Praying as an Act of Insurrection!

by Rev. Dan González-Ortega, Ph.D.

Dedicated to the people of Tivoli Gardens, Jamaica.

Yes! Praying is already an act of insurrection! When we pray we evoke the memory of Jesus of Nazareth. Remembering Jesus is a resurrectional act. Resurrection (Anástasis) in biblical language means insurrection. We speak of insurrection because the God of Jesus is recognized as Lord of the world and of history! Empires are deeply challenged by the Lord who question their powers.

A Buddhist friend once told me once: “If we taught our new generations to meditate properly, we would eradicate violence in three generations. I, being a Christian, consider this as the possibility of praying properly for shalom to eradicate the authoritarian violence of the powers of this world. But as I said before, prayer is a revolutionary act. Prayer is action. Action for the shalom that is wholesome for all creation.
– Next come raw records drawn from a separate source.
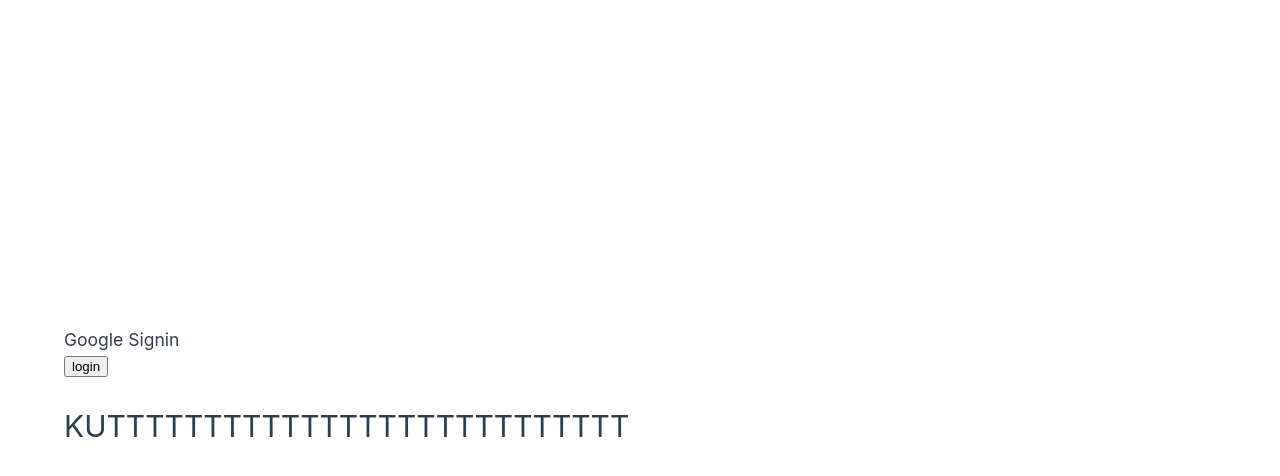
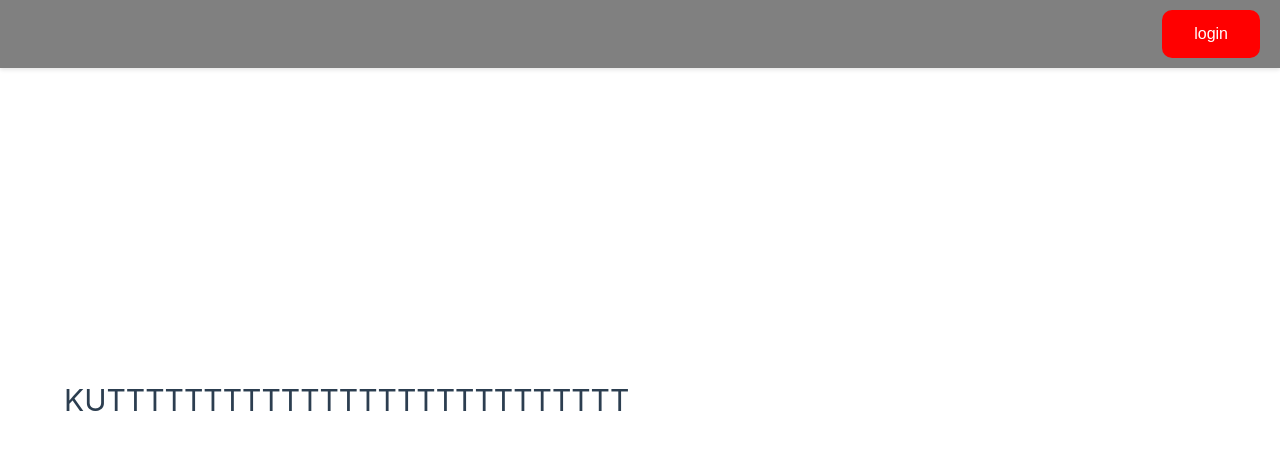
Before and after one commit to wcrcv002/ProjectWeb2024, a Vue app: page / in a window 1280 px wide. Shown: the top 476 px of the page. Built offline with nearby package versions, Linux system fonts and the light colour scheme.

Commit message:
Update HelloWorld.vue

```diff
--- a/src/components/HelloWorld.vue
+++ b/src/components/HelloWorld.vue
@@ -28,7 +28,7 @@ const handleSignIn = () => {
 };
 
 const handleSignOut = () => {
-  signOut(auth).then(() =>{
+  signOut(auth).then(() => {
     user.value = '';
     isSignIn.value = false;
     isAdmin.value = false;
@@ -57,12 +57,19 @@ onMounted(() => {
 <template>
   <div>
     <header>
+      <h3 v-if="isAdmin">
+        <h2 v-if="isSignIn">สวัสดีอาจารย์: {{ user }}</h2>
+      </h3>
+      <p v-else>
+        <h2 v-if="isSignIn">สวัสดีคุณ: {{ user }}</h2>
+      </p>
+      <div class="logbutton">
         <div id="logout" v-if="isSignIn">
           <button @click="handleSignOut">logout</button>
         </div>
         <div id="GoogleSignin" v-if="!isSignIn">
-        <h3>Google Signin</h3>
           <button @click="handleSignIn">login</button>
+        </div>
       </div>
     </header>
     <div class="hello">
@@ -70,11 +77,9 @@ onMounted(() => {
       <br>
       <div id="content">
         <h3 v-if="isAdmin">
-          <h2 v-if="isSignIn">สวัสดีอาจารย์: {{ user }}</h2>
           <Teacher />
         </h3>
         <p v-else>
-          <h2 v-if="isSignIn">สวัสดีคุณ: {{ user }}</h2>
           <Student />
         </p>
       </div>
@@ -84,5 +89,45 @@ onMounted(() => {
 </template>
 
 <style scoped>
-/* Your styles */
+header {
+  position: fixed;
+  top: 0;
+  left: 0;
+  width: 100%;
+  background-color: grey;
+  /* Change the background color as needed */
+  padding: 10px 20px;
+  /* Adjust padding as needed */
+  box-shadow: 0 2px 4px rgba(0, 0, 0, 0.1);
+  /* Optional: Add a shadow */
+  z-index: 999;
+  /* Ensure it stays above other content */
+  display: flex;
+  justify-content: space-between; /* Align items horizontally */
+}
+
+.logbutton {
+  display: flex;
+  align-items: center; /* Align items vertically */
+}
+
+.logbutton > div {
+  margin-left: 10px; /* Add spacing between login/logout buttons */
+}button {
+  background-color:red;
+  border: none;
+  color: white;
+  padding: 15px 32px;
+  text-align: center;
+  text-decoration: none;
+  display: inline-block;
+  font-size: 16px;
+  transition-duration: 0.4s;
+  cursor: pointer;
+  border-radius: 10px;
+}
+
+button:hover {
+  background-color: #ff0000; /* Darker Green */
+}
 </style>
```
Lines whose indentation alone changed are shown as unchanged.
The faith of the New Testament and early Christianity was always an apocalyptic faith. Apocalyptic because it was an eschatological faith, truly eschatological! It was not “eschato-fiction” like that which today’s empires impose through religiosities based on the heresy of prosperity. An eschatological faith because pistis the Greek translation of the Hebrew word for emunah which means “firmness”. Paul of Tarsus, quoting the prophet Habakkuk, tells Christians that they live in the heart of the Roman Empire: “the just shall live by his/her faith (emunah).” Christians persecuted by the imperial powers remained steadfast in the face of constant threats of violence. They lived each day as if it was their “last day” with the hope of the Christ who comes through their actions of resistance to the Empire. And for that reason when they were gathered and shared the bread, with the wine and the prayers: they said they performed “liturgy”.

“Liturgy” comes from two Greek words: Laos and ergon. Ergon means service. And laos literally means vomit. In Greco-Roman culture, the term “vomit” was used to refer to the group of people who were not citizens, in other words, the demos. Laos was the marginal people like most early Christians. So, the eschatological actions of a community of resistance, encourage with hope by sharing bread, wine and prayers, were called “liturgy”.

“Liturgy” has almost always been translated as “public service”, but it is not the most appropriate interpretation. “Liturgy” was the work of slaves or women in the imperial system of patronage. In any case, “liturgy” was the “domestic service” that Christianity brought into the public sphere. “Liturgy” is the apocalyptically dignified service. “Liturgy” is worship in revolutionary service and resistance to the Empire that praise only “Caesar” and the slave-market system.

From this hermeneutical perspective working collectively on liturgical resources, as we have done in Latin America and the Caribbean on several occasions, Jamaica is an example, and results in celebratory experiences of community insurrection. Our experience is enriched by a very efficient methodology: See-judge-act-celebrate.

All of this in a liberating way as a frank challenge to the Empires of this world. We see the reality of our people as we actively engage with it. We judge under the light of Scripture and the prophetic example of Jesus. We act artistically by writing, drawing or making music from our new apocalyptic visions and dreams. And we celebrate the resistance of resurrected life because the imperial systems of death do not have the last word.

Yes, prayer is an act of insurrection. It is so, because it challenges the Empire from the margins of the world.

Thank you very much!